March 18, 2020
1. Ashley Madison
When infidelity dating website Ashley Madison was breached by a group calling itself ‘The Impact Team’ in July 2015, around 35 million user accounts were compromised. What’s more, the group released personal information when the website was not immediately shut down, as per its demands. Websites that commercially encourage extramarital affairs are hotbeds for hackers: rival service Adult Friend Finder also suffered a similar attack this year.
The lesson: Hackers are not always after credit card details – although these were also exposed in this attack. If your website or app gathers any sensitive information that may be embarrassing or damaging to a person’s reputation, you must look at sharpening up your online security.
US health insurance firm Anthem lost more than 80 million customer records when it was hacked at the beginning of 2015. The FBI has yet to confirm who was behind the attack but reports say that much of the data was not encrypted – a must-have online security measure if your business collects sensitive medical information.
The lesson: Because hackers stole social security numbers, birth dates and addresses, the breach also opened customers to the risk of identity theft. Fortunately, Anthem has a cybersecurity insurance policy to cover the costs of providing free credit-monitoring services and identity theft protection to those affected. Do you have similar insurance cover should your business be targeted by hackers?
3. Kaspersky Lab
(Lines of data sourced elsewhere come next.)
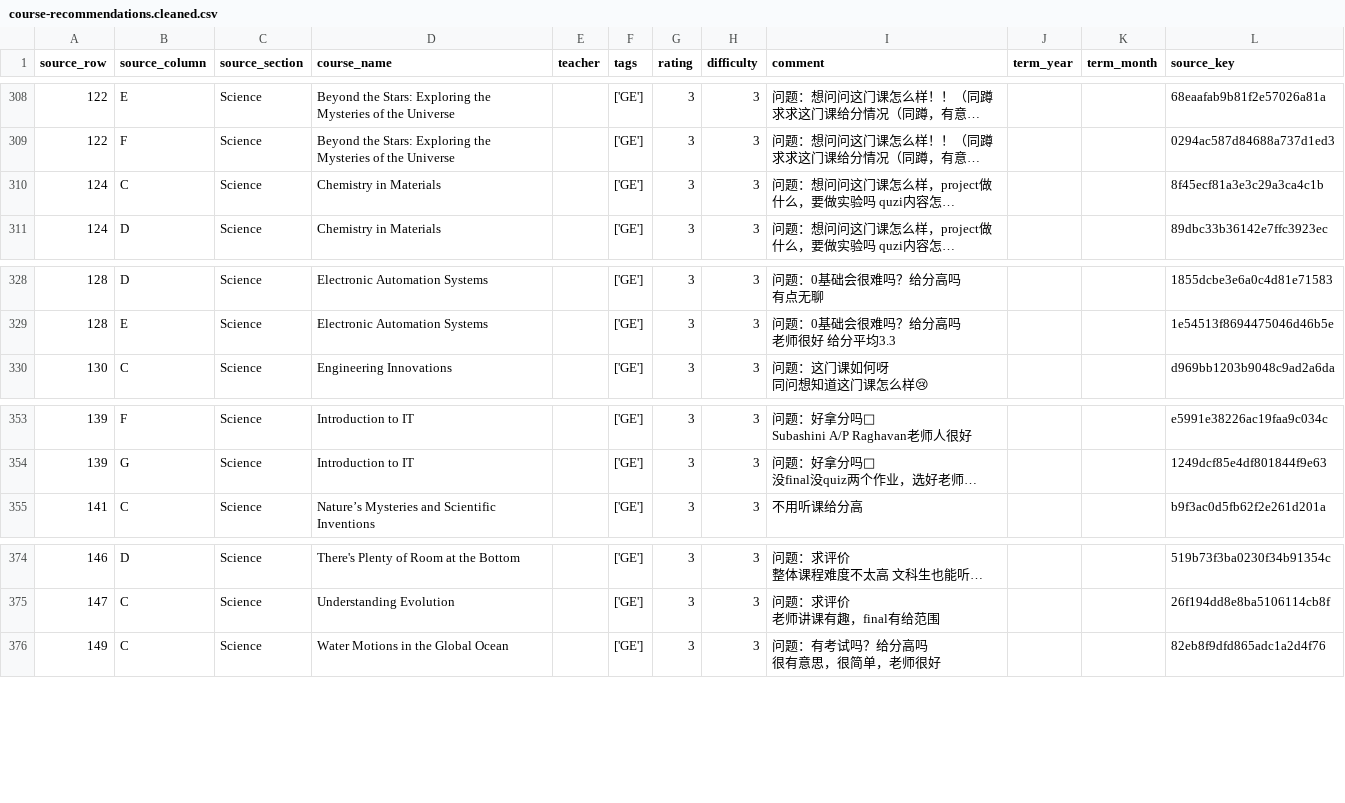
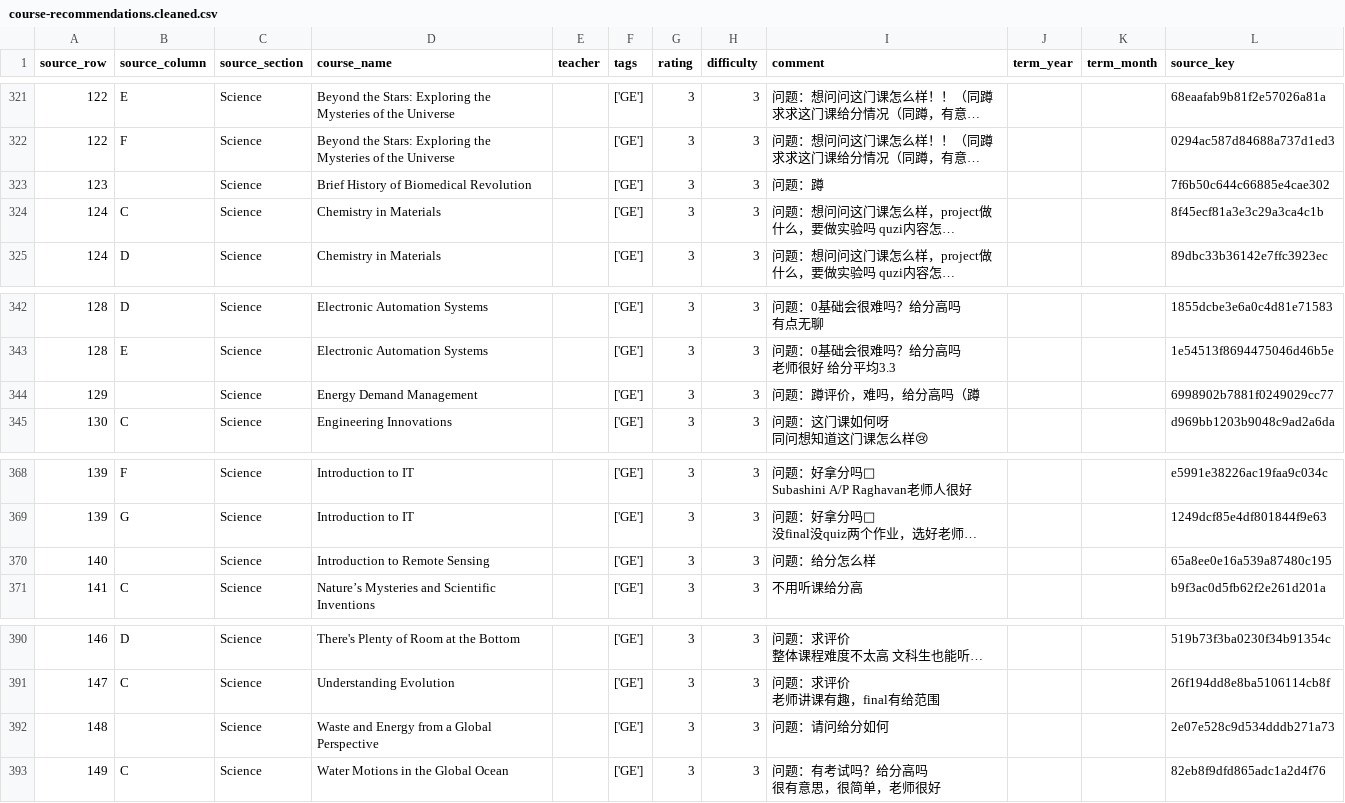
Before and after one commit to yejianqin61-cell/XMUMDorm-2.0.0-LYZZ, a CSV file: data/course-recommendations/course-recommendations.cleaned.csv, drawn as a sheet; only a part is shown, gaps mark what is left out; long unchanged cells end in …; the diff covers the shown part only; the diff names each change by its address in the sheet, - before the commit and + after, or states it on an @@ line.

```diff
--- a/data/course-recommendations/course-recommendations.cleaned.csv
+++ b/data/course-recommendations/course-recommendations.cleaned.csv
+row 323: 123 |  | Science | Brief History of Biomedical Revolution |  | ['GE'] | 3 | 3 | 问题：蹲 |  |  | 7f6b50c644c66885e4cae302
+row 344: 129 |  | Science | Energy Demand Management |  | ['GE'] | 3 | 3 | 问题：蹲评价，难吗，给分高吗（蹲 |  |  | 6998902b7881f0249029cc77
+row 370: 140 |  | Science | Introduction to Remote Sensing |  | ['GE'] | 3 | 3 | 问题：给分怎么样 |  |  | 65a8ee0e16a539a87480c195
+row 392: 148 |  | Science | Waste and Energy from a Global Perspective |  | ['GE'] | 3 | 3 | 问题：请问给分如何 |  |  | 2e07e528c9d534dddb271a73
```
Also changed, not shown: 13 added rows elsewhere in this file, 4 other files.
If a security vendor can be attacked, where does that leave the rest of us? That’s exactly what happened to Russian antivirus and security firm, Kaspersky Lab. The company discovered that several of its internal systems were infiltrated by an attack. The reason for the attack was believed to be a link to powerful world meetings, for example around an Iranian nuclear deal.
The lesson: The number one less here is that absolutely anyone can be a victim of hacker attacks, so never think that your business is not attractive or important enough. Secondly, if your company has political ties at all, factor that in to your disaster management strategy. Lastly, even though the motive here might have been political, the hackers managed to access the company’s latest technologies like Kaspersky’s Secure Operating System and Kaspersky Fraud Prevention. The thought that a criminal could get hold of or alter your intellectual property is certainly another motivation to increase your online security measures.
Just as alarming as the Kaspersky breach was that of password management company LastPass. Email addresses, password reminders and more were compromised and encryption measures were found to be inadequate.
The lesson: Nowadays, a password has to be very strong to be unhackable, which is why businesses such as Facebook and Gmail rely on two-step authentication to verify their users. LastPass uses a sophisticated algorithm to strengthen a user’s master password but should that be weak – i.e. one simple English lower case word – users will still be at risk. Always encourage your customers to choose strong passwords.
Ironically, a company offering software that allows people to spy on others (parents on children, employers on staff, etc.) was ‘spied’ on itself in 2015 – a cyber attack that mSpy repeatedly denied. But when its database appeared on the dark web, it was clear that emails, text messages, payment details, passwords and more had been exposed.
The lesson: It’s alarming that a company would go to great lengths to minimize reputational damage by downplaying a data leak, when thousands of children could now be vulnerable to online predators. If you ever fall victim to a data breach, have a plan in place to reassure your customers.
From these five examples it is clear that cyber criminals strike for many reasons. By pre-empting the risks with stronger online security, you can better protect your customers and your reputation.
There are many ways to increase your online security, whether through data encryption, how you store customer records and the verification methods you choose. By offering additional authentication methods – the most popular being two step authentication, e.g. with an SMS one-time PIN – you can stop relying on passwords only. Should your database be compromised, your customers will have the peace of mind that no one can access their accounts without this additional form of verification.
Find out how two-factor authentication can improve your application security or if you run an e-commerce website, read more about Clickatell’s two-factor authentication plugin for WordPress.